Your goal :: Across the data below, how many lines have the word "fontSize" in them? Give the number and nothing else.

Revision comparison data
════════════════════

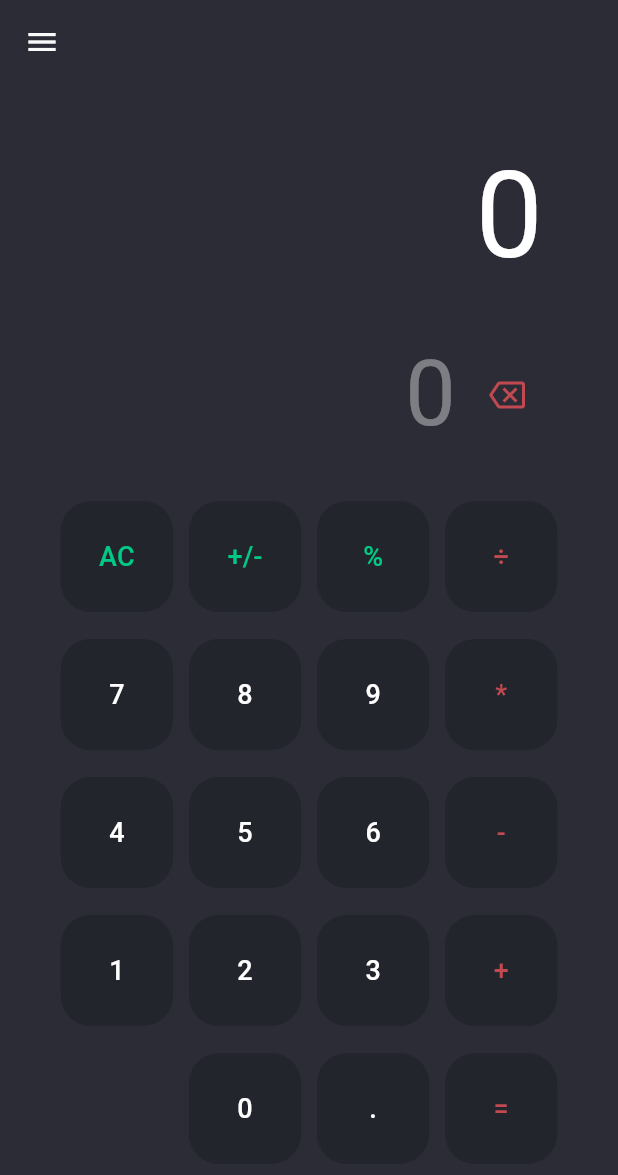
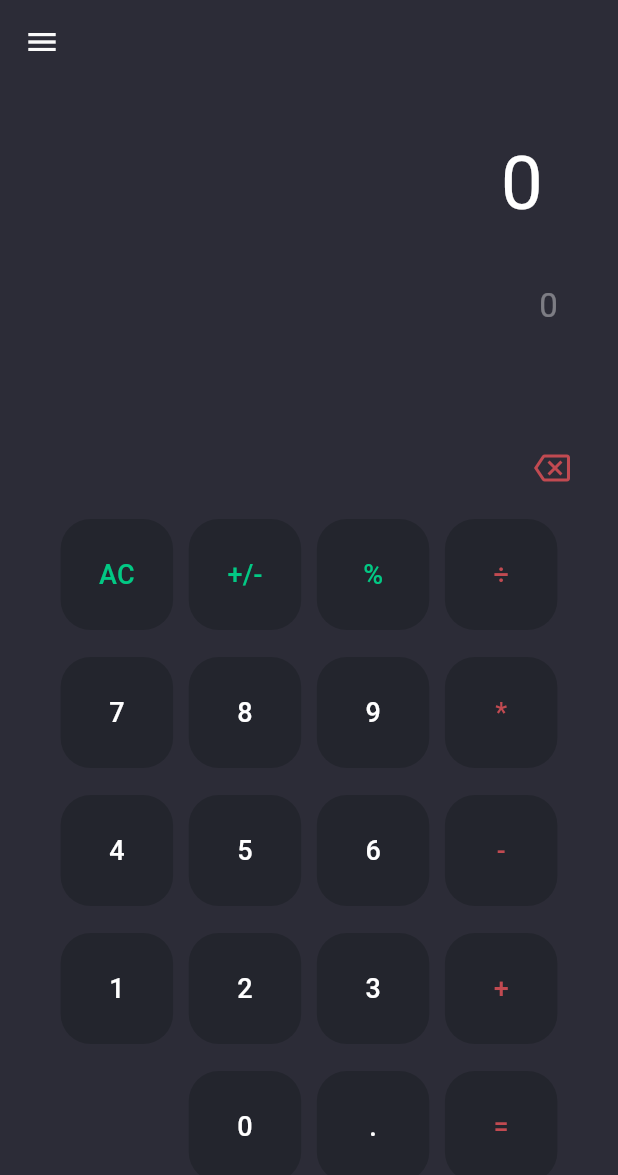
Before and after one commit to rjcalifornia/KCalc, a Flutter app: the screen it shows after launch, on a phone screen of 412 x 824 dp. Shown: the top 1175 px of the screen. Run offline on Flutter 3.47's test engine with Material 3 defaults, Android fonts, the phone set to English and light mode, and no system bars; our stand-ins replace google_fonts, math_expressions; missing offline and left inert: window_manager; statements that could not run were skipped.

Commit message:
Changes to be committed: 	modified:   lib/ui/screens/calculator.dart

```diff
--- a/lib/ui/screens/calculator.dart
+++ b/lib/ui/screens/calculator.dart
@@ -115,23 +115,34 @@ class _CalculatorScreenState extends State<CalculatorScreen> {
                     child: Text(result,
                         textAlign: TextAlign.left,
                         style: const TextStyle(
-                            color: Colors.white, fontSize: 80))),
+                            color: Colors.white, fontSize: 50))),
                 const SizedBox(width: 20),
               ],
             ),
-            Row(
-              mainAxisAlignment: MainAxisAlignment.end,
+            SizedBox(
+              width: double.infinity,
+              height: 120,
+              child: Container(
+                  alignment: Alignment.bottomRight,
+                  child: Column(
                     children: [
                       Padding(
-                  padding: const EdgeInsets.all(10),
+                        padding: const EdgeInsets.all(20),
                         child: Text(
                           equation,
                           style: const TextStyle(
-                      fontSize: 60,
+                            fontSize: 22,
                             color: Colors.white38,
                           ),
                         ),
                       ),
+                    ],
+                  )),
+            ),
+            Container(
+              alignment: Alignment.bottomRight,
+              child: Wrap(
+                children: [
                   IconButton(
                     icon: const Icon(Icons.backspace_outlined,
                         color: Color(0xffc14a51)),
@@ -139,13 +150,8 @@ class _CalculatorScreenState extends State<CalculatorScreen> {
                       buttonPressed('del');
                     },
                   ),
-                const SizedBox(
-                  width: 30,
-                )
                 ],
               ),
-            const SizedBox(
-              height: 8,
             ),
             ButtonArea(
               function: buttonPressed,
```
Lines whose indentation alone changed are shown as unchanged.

════════════════════

Answer box :: 4